▶ _EXERCISE_
Could you output the entries that follow exactly, omitting any pictures they contain?

▶ _AVAILABLE DATA_
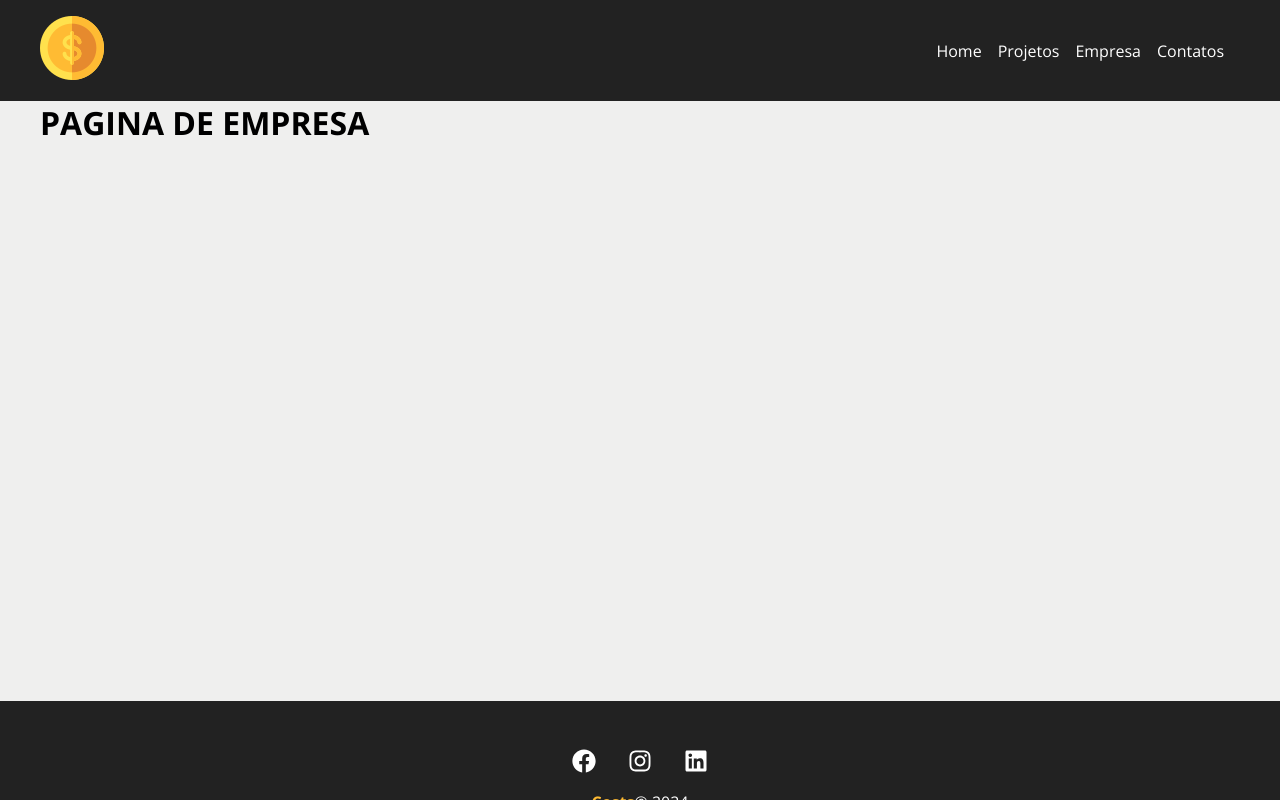
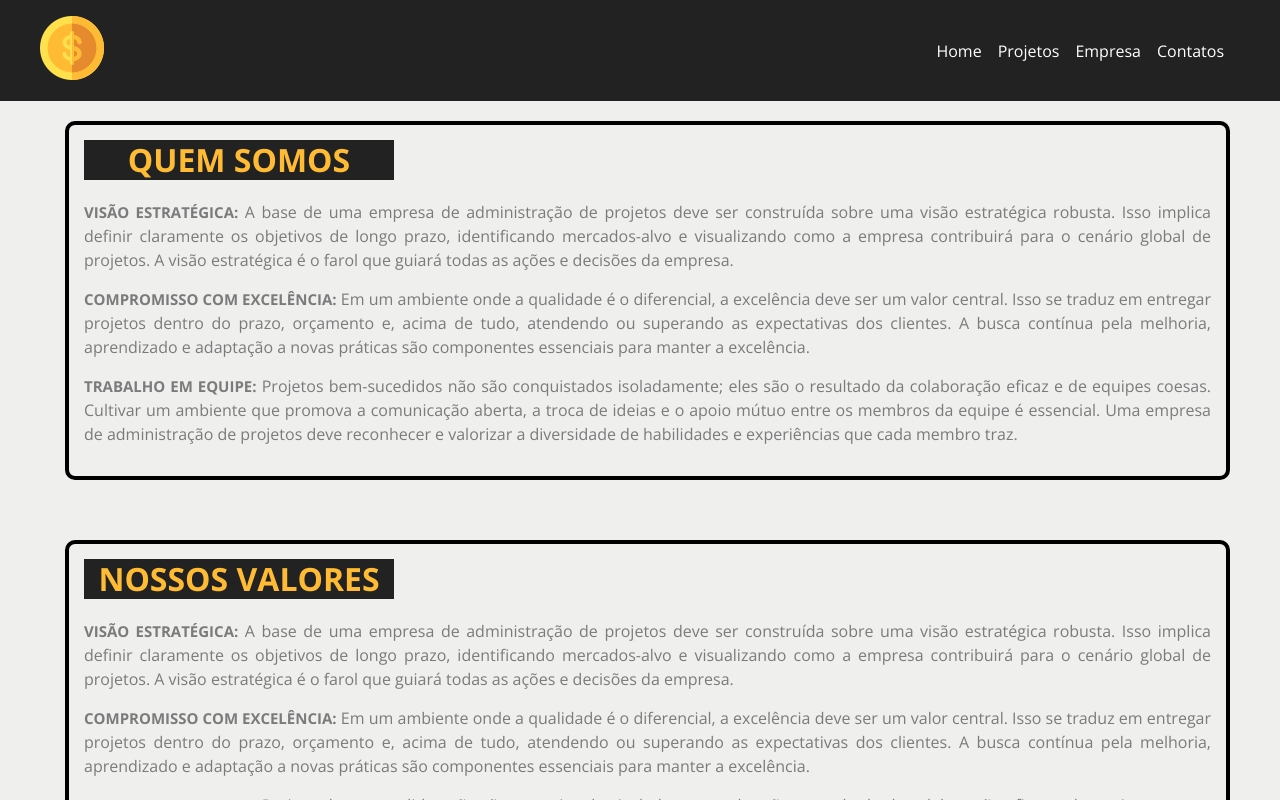
Before and after one commit to Minnael/COSTS-FRONT, a React (Vite) app: page /empresa in a window 1280 px wide. Shown: the top 800 px of the page. Built offline with nearby package versions, Linux system fonts and the light colour scheme.

Commit message:
add empresa descriptions

```diff
--- a/src/Components/Form/SubmitButton/styles.css
+++ b/src/Components/Form/SubmitButton/styles.css
@@ -6,6 +6,7 @@
    transition: 0.5s;
    cursor: pointer;
    border: none;
+   border-radius: 10px;
 }
 
 .button:hover {
--- a/src/Components/Pages/Empresa/Empresa.jsx
+++ b/src/Components/Pages/Empresa/Empresa.jsx
@@ -1,7 +1,21 @@
+import './styles.css'
+
 function Empresa(){
    return (
-      <div>
-         <h1>PAGINA DE EMPRESA</h1>
+      <div className='container-empresa'>
+         <div className='container-descricao'>
+            <h1>QUEM SOMOS</h1>
+            <p><b>VISÃO ESTRATÉGICA:</b> A base de uma empresa de administração de projetos deve ser construída sobre uma visão estratégica robusta. Isso implica definir claramente os objetivos de longo prazo, identificando mercados-alvo e visualizando como a empresa contribuirá para o cenário global de projetos. A visão estratégica é o farol que guiará todas as ações e decisões da empresa.</p>
+            <p><b>COMPROMISSO COM EXCELÊNCIA:</b> Em um ambiente onde a qualidade é o diferencial, a excelência deve ser um valor central. Isso se traduz em entregar projetos dentro do prazo, orçamento e, acima de tudo, atendendo ou superando as expectativas dos clientes. A busca contínua pela melhoria, aprendizado e adaptação a novas práticas são componentes essenciais para manter a excelência.</p>
+            <p><b>TRABALHO EM EQUIPE:</b> Projetos bem-sucedidos não são conquistados isoladamente; eles são o resultado da colaboração eficaz e de equipes coesas. Cultivar um ambiente que promova a comunicação aberta, a troca de ideias e o apoio mútuo entre os membros da equipe é essencial. Uma empresa de administração de projetos deve reconhecer e valorizar a diversidade de habilidades e experiências que cada membro traz.</p>
+         </div>
+
+         <div className='container-descricao'>
+            <h1>NOSSOS VALORES</h1>
+            <p><b>VISÃO ESTRATÉGICA:</b> A base de uma empresa de administração de projetos deve ser construída sobre uma visão estratégica robusta. Isso implica definir claramente os objetivos de longo prazo, identificando mercados-alvo e visualizando como a empresa contribuirá para o cenário global de projetos. A visão estratégica é o farol que guiará todas as ações e decisões da empresa.</p>
+            <p><b>COMPROMISSO COM EXCELÊNCIA:</b> Em um ambiente onde a qualidade é o diferencial, a excelência deve ser um valor central. Isso se traduz em entregar projetos dentro do prazo, orçamento e, acima de tudo, atendendo ou superando as expectativas dos clientes. A busca contínua pela melhoria, aprendizado e adaptação a novas práticas são componentes essenciais para manter a excelência.</p>
+            <p><b>TRABALHO EM EQUIPE:</b> Projetos bem-sucedidos não são conquistados isoladamente; eles são o resultado da colaboração eficaz e de equipes coesas. Cultivar um ambiente que promova a comunicação aberta, a troca de ideias e o apoio mútuo entre os membros da equipe é essencial. Uma empresa de administração de projetos deve reconhecer e valorizar a diversidade de habilidades e experiências que cada membro traz.</p>
+         </div>
       </div>
    )
 }
--- /dev/null
+++ b/src/Components/Pages/Empresa/styles.css
@@ -0,0 +1,46 @@
+.container-empresa {
+   width: 100%;
+   display: flex;
+   text-align: center;
+   align-items: center;
+   flex-direction: column;
+}
+
+
+.container-descricao {
+   margin-right: 10px;
+   margin-left: 25px;
+   margin-top: 20px;
+   margin-bottom: 40px;
+
+   border: 4px solid black;
+   padding: 15px;
+   border-radius: 10px;
+
+   text-align: justify;
+   align-items: center;
+   line-height: 1.5em;
+   flex-direction: column;
+}
+
+.container-empresa h1 {
+   width: 310px;
+
+   font-size: 2em;
+   text-align: center;
+   margin-bottom: 20px;
+
+   color: #ffbb33;
+   padding: 8px;
+   background-color: #222;
+}
+
+.container-descricao p {
+   font-size: 16px;
+   margin-bottom: 15px;
+   color: #7b7b7b;
+}
+
+.container-descricao b {
+   font-size: 15px;
+}
--- a/src/Components/Pages/Home/styles.css
+++ b/src/Components/Pages/Home/styles.css
@@ -8,7 +8,7 @@
 }
 
 .home-container h1 {
-   font-size: 2.5em;
+   font-size: 2.6em;
    margin-bottom: .5em;
 }
 
@@ -19,7 +19,9 @@
 }
 
 .home-container p {
-   margin-bottom: 1.5em;
+   font-size: 14.5px;
+   margin-top: 1em;
+   margin-bottom: 2em;
    color: #7b7b7b
 }
 
```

▶ _RESULT OF THIS TASK_
Before and after one commit to Minnael/COSTS-FRONT, a React (Vite) app: page /empresa in a window 1280 px wide. Shown: the top 800 px of the page. Built offline with nearby package versions, Linux system fonts and the light colour scheme.

Commit message:
add empresa descriptions

```diff
--- a/src/Components/Form/SubmitButton/styles.css
+++ b/src/Components/Form/SubmitButton/styles.css
@@ -6,6 +6,7 @@
    transition: 0.5s;
    cursor: pointer;
    border: none;
+   border-radius: 10px;
 }
 
 .button:hover {
--- a/src/Components/Pages/Empresa/Empresa.jsx
+++ b/src/Components/Pages/Empresa/Empresa.jsx
@@ -1,7 +1,21 @@
+import './styles.css'
+
 function Empresa(){
    return (
-      <div>
-         <h1>PAGINA DE EMPRESA</h1>
+      <div className='container-empresa'>
+         <div className='container-descricao'>
+            <h1>QUEM SOMOS</h1>
+            <p><b>VISÃO ESTRATÉGICA:</b> A base de uma empresa de administração de projetos deve ser construída sobre uma visão estratégica robusta. Isso implica definir claramente os objetivos de longo prazo, identificando mercados-alvo e visualizando como a empresa contribuirá para o cenário global de projetos. A visão estratégica é o farol que guiará todas as ações e decisões da empresa.</p>
+            <p><b>COMPROMISSO COM EXCELÊNCIA:</b> Em um ambiente onde a qualidade é o diferencial, a excelência deve ser um valor central. Isso se traduz em entregar projetos dentro do prazo, orçamento e, acima de tudo, atendendo ou superando as expectativas dos clientes. A busca contínua pela melhoria, aprendizado e adaptação a novas práticas são componentes essenciais para manter a excelência.</p>
+            <p><b>TRABALHO EM EQUIPE:</b> Projetos bem-sucedidos não são conquistados isoladamente; eles são o resultado da colaboração eficaz e de equipes coesas. Cultivar um ambiente que promova a comunicação aberta, a troca de ideias e o apoio mútuo entre os membros da equipe é essencial. Uma empresa de administração de projetos deve reconhecer e valorizar a diversidade de habilidades e experiências que cada membro traz.</p>
+         </div>
+
+         <div className='container-descricao'>
+            <h1>NOSSOS VALORES</h1>
+            <p><b>VISÃO ESTRATÉGICA:</b> A base de uma empresa de administração de projetos deve ser construída sobre uma visão estratégica robusta. Isso implica definir claramente os objetivos de longo prazo, identificando mercados-alvo e visualizando como a empresa contribuirá para o cenário global de projetos. A visão estratégica é o farol que guiará todas as ações e decisões da empresa.</p>
+            <p><b>COMPROMISSO COM EXCELÊNCIA:</b> Em um ambiente onde a qualidade é o diferencial, a excelência deve ser um valor central. Isso se traduz em entregar projetos dentro do prazo, orçamento e, acima de tudo, atendendo ou superando as expectativas dos clientes. A busca contínua pela melhoria, aprendizado e adaptação a novas práticas são componentes essenciais para manter a excelência.</p>
+            <p><b>TRABALHO EM EQUIPE:</b> Projetos bem-sucedidos não são conquistados isoladamente; eles são o resultado da colaboração eficaz e de equipes coesas. Cultivar um ambiente que promova a comunicação aberta, a troca de ideias e o apoio mútuo entre os membros da equipe é essencial. Uma empresa de administração de projetos deve reconhecer e valorizar a diversidade de habilidades e experiências que cada membro traz.</p>
+         </div>
       </div>
    )
 }
--- /dev/null
+++ b/src/Components/Pages/Empresa/styles.css
@@ -0,0 +1,46 @@
+.container-empresa {
+   width: 100%;
+   display: flex;
+   text-align: center;
+   align-items: center;
+   flex-direction: column;
+}
+
+
+.container-descricao {
+   margin-right: 10px;
+   margin-left: 25px;
+   margin-top: 20px;
+   margin-bottom: 40px;
+
+   border: 4px solid black;
+   padding: 15px;
+   border-radius: 10px;
+
+   text-align: justify;
+   align-items: center;
+   line-height: 1.5em;
+   flex-direction: column;
+}
+
+.container-empresa h1 {
+   width: 310px;
+
+   font-size: 2em;
+   text-align: center;
+   margin-bottom: 20px;
+
+   color: #ffbb33;
+   padding: 8px;
+   background-color: #222;
+}
+
+.container-descricao p {
+   font-size: 16px;
+   margin-bottom: 15px;
+   color: #7b7b7b;
+}
+
+.container-descricao b {
+   font-size: 15px;
+}
--- a/src/Components/Pages/Home/styles.css
+++ b/src/Components/Pages/Home/styles.css
@@ -8,7 +8,7 @@
 }
 
 .home-container h1 {
-   font-size: 2.5em;
+   font-size: 2.6em;
    margin-bottom: .5em;
 }
 
@@ -19,7 +19,9 @@
 }
 
 .home-container p {
-   margin-bottom: 1.5em;
+   font-size: 14.5px;
+   margin-top: 1em;
+   margin-bottom: 2em;
    color: #7b7b7b
 }
 
```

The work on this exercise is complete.